- Actively challenge businesses that use advertisements to reinforce weight stigma and unhelpful appearance, beauty, health and fitness stereotypes. Be an advocate for them to do better by not following or buying from them.
- Educate yourself about diet culture.
- Be mindful of, and reduce toxic and unhelpful diet, body and appearance talk. It’s not helpful and doesn’t improve body confidence. If people around you are engaging in this type of talk, do your best to distract or divert the conversation. Find other interesting things to discuss.
- Avoid judging a person’s health, or eating and exercise behaviours, based on their weight, shape or appearance. A healthy body can present in a range of shapes or sizes.
- Avoid using language that increases feelings of guilt or shame around eating or weight, such as “bad”, “junk”, or “toxic”.
- Adopt a zero tolerance for weight and appearance teasing, shaming and bullying — to yourself and others, face to face or online.
What we do, not just what we say, sends a powerful message
Ways you can help to encourage balanced eating and exercise attitudes and behaviours
- Move your body in ways that you enjoy for health benefits rather than to change your weight or body shape.
- For mental and physical health gains, find positive and joyful ways to move your body at every stage of life — this will change over time.
- Wellbeing over weight! Focus on behavioural changes rather than weight or shape.
- Practice balance over compensation. Food choices do not need to be earned or worked off.
- Use morally neutral language when describing and talking about food and bodies.
- Avoid engaging in restrictive or fad diets.
- Avoid rigid and extreme exercise or training routines.
- Focus on appreciating your body for what it can do and how it functions instead of how it looks.
- Avoid using weight or body shape to motivate someone into moving or to control their eating.
- Nourish your body with a variety of foods that help you feel good and able to perform in life.
- Avoid using food to manage emotions, or to reward or punish achievements or behaviours.
- Separate eating from other activities. Sit down, slow down and eat mindfully.
- Listen to your body and let your body guide you when eating and exercising. Respond to your body cues around feeling hungry, not hungry or full, or when it needs to move, stretch, relax or rest.
Be kind, to yourself and others
Showing people that you are taking time to care for yourself is important for others to see in action. Practice self-care activities that work for you and encourage people in your life to practice loving self-care too.

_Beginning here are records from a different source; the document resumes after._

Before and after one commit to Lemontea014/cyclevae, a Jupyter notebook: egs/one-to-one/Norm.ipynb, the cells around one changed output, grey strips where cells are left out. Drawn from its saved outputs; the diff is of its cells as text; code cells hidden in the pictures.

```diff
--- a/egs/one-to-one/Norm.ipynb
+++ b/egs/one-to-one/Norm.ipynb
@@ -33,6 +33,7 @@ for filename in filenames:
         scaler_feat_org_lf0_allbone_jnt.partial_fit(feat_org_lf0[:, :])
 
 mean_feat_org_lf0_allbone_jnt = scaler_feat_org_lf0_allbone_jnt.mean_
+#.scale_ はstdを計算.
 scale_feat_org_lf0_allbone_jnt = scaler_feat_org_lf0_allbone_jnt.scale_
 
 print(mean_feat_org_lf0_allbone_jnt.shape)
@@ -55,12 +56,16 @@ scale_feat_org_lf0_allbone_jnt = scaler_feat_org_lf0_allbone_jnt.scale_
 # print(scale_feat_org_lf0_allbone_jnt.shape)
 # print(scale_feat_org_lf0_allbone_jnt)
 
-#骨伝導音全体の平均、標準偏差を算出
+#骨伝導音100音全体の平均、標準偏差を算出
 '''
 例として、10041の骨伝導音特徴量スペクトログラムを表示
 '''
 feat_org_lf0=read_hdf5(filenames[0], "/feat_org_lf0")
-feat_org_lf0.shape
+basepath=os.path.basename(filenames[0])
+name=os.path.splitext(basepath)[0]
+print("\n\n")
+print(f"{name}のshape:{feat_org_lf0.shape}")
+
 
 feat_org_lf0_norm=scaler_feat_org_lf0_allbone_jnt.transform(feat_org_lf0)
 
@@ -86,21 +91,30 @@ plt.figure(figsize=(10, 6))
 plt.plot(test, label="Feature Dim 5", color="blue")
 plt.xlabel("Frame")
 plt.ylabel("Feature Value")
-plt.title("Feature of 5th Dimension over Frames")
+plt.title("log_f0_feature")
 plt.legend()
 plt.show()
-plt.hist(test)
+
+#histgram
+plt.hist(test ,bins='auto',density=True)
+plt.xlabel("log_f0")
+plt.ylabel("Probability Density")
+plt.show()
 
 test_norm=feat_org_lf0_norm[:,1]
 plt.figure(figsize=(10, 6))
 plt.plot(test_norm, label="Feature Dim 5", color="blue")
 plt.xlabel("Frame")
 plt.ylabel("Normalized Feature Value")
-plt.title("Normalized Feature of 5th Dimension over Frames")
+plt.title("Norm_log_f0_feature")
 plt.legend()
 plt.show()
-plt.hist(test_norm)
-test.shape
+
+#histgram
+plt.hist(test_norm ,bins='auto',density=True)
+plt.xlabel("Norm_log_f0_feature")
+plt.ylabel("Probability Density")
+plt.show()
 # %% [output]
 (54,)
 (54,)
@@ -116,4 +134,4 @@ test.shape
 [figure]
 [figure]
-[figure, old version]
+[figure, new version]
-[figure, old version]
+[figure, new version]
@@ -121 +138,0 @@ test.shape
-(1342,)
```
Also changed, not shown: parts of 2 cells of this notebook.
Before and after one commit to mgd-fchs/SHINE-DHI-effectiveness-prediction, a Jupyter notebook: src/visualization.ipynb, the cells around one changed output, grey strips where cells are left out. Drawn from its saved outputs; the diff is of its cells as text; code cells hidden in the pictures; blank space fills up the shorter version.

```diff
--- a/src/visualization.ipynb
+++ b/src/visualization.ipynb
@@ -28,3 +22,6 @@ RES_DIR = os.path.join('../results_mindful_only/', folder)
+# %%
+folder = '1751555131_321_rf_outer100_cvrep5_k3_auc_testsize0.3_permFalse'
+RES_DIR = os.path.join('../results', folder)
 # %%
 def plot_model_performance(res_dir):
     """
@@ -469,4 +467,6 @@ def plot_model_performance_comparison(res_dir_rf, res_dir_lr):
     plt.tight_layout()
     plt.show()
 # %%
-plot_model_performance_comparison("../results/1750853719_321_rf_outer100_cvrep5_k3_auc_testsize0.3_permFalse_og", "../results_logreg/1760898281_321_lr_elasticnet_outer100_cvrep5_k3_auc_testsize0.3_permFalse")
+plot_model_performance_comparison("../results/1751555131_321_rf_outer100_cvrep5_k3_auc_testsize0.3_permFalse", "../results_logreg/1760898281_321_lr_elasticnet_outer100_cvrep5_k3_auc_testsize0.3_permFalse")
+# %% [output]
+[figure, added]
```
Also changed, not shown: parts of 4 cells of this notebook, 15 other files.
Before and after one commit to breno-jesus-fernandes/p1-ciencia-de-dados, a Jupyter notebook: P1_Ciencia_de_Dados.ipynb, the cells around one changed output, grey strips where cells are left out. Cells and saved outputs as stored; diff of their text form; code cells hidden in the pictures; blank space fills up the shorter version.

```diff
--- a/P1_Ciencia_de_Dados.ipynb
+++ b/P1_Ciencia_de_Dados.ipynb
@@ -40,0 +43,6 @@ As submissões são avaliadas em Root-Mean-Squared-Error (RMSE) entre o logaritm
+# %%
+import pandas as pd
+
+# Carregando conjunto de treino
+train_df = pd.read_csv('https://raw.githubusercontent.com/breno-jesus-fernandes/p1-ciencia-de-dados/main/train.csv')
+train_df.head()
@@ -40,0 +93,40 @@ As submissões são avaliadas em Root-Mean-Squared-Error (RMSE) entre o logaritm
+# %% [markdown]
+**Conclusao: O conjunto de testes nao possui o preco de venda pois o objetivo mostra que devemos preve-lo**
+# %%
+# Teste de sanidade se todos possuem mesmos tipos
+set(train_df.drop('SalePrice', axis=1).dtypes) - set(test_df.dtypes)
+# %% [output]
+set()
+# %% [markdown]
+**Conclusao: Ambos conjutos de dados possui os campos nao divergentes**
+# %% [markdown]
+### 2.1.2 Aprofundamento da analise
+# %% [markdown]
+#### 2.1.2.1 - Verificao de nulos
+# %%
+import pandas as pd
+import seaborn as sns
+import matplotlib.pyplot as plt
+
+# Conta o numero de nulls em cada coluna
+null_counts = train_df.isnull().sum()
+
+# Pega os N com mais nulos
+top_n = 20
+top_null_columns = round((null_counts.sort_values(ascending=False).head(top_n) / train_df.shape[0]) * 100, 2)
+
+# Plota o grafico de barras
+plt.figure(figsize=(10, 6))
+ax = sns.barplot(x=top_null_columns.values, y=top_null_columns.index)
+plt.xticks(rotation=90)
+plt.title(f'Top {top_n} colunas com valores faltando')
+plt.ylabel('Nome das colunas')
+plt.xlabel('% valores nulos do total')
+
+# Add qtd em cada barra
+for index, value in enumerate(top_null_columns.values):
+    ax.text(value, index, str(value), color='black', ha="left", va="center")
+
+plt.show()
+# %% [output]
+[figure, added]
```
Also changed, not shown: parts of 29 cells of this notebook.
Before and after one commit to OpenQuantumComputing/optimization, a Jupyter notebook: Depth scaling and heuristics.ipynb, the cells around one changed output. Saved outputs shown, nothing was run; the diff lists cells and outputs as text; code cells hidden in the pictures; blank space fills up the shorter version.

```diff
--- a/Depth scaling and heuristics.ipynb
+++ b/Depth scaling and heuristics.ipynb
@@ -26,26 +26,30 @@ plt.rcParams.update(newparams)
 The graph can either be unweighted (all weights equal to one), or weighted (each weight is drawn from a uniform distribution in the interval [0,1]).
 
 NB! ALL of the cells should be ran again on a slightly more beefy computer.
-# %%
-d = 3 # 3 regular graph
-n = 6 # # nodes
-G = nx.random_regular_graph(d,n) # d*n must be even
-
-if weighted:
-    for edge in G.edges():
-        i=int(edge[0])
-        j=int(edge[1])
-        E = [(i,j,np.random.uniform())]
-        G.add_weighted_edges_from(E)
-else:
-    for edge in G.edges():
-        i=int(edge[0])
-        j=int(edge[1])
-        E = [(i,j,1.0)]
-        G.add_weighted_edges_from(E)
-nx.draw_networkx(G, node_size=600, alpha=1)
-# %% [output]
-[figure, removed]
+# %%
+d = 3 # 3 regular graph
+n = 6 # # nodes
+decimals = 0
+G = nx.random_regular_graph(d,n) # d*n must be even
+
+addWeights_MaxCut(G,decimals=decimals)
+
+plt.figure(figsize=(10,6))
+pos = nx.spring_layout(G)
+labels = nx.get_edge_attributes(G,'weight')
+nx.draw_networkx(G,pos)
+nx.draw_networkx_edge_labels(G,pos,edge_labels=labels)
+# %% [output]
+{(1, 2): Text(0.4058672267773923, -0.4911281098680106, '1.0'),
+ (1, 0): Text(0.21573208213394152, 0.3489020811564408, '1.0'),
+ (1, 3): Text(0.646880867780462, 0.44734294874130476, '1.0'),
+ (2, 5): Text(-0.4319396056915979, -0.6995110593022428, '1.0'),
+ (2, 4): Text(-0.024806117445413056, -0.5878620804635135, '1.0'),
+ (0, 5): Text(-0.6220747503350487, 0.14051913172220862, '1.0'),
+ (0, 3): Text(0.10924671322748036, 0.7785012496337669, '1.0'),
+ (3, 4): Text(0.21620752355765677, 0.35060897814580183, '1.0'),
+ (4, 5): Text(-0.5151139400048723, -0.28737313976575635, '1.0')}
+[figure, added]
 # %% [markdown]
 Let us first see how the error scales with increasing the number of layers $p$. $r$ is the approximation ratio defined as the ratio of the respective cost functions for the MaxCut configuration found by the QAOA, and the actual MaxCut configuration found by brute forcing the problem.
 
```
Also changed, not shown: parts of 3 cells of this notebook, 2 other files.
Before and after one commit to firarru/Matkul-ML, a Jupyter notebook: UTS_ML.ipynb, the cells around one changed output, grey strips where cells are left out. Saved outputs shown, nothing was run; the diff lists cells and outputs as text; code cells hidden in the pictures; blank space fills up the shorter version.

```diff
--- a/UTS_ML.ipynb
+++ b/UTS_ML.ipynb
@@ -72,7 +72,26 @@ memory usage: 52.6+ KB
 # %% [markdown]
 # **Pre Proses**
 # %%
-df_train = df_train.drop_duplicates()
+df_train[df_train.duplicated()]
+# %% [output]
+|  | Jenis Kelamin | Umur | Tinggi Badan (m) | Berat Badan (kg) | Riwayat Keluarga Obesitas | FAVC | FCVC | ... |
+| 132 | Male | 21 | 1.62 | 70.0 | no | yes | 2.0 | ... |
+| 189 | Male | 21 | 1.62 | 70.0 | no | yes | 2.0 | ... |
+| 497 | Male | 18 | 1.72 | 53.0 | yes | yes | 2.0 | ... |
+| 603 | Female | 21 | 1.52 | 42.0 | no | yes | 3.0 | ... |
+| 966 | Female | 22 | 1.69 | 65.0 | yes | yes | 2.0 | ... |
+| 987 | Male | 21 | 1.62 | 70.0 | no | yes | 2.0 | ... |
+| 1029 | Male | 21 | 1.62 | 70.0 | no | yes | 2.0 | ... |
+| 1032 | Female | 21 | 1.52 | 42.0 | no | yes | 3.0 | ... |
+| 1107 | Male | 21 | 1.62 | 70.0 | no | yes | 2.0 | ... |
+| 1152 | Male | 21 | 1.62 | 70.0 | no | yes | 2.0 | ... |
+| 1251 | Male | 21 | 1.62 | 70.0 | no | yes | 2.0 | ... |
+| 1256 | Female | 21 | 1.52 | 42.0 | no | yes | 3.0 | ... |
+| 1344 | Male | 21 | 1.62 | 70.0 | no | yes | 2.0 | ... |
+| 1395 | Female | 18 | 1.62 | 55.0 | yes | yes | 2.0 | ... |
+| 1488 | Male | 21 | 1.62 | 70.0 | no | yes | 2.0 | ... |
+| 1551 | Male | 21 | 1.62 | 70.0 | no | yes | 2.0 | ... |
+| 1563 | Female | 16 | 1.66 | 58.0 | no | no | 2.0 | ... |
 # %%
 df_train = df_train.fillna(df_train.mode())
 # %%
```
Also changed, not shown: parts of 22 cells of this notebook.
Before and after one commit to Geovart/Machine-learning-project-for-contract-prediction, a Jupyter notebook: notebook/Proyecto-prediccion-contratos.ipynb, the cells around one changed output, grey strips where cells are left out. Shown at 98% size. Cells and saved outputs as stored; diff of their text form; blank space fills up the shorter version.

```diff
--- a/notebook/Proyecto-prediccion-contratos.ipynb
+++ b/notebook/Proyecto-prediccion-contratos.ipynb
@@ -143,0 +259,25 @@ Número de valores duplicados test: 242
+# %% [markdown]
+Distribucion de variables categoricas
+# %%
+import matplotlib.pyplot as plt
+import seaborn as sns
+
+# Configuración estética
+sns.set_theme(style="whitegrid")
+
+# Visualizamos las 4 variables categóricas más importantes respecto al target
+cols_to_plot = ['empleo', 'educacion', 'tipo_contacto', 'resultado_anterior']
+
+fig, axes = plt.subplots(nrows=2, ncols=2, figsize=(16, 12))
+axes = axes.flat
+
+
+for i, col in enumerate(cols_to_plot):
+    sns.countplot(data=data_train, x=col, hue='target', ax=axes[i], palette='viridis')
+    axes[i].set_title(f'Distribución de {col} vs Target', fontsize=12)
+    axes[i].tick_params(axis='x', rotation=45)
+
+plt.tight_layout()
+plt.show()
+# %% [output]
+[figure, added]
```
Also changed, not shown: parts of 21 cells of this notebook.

Self-care doesn’t need to be expensive, time-consuming or ‘trendy’ and there are a range of self-care activities you can choose from.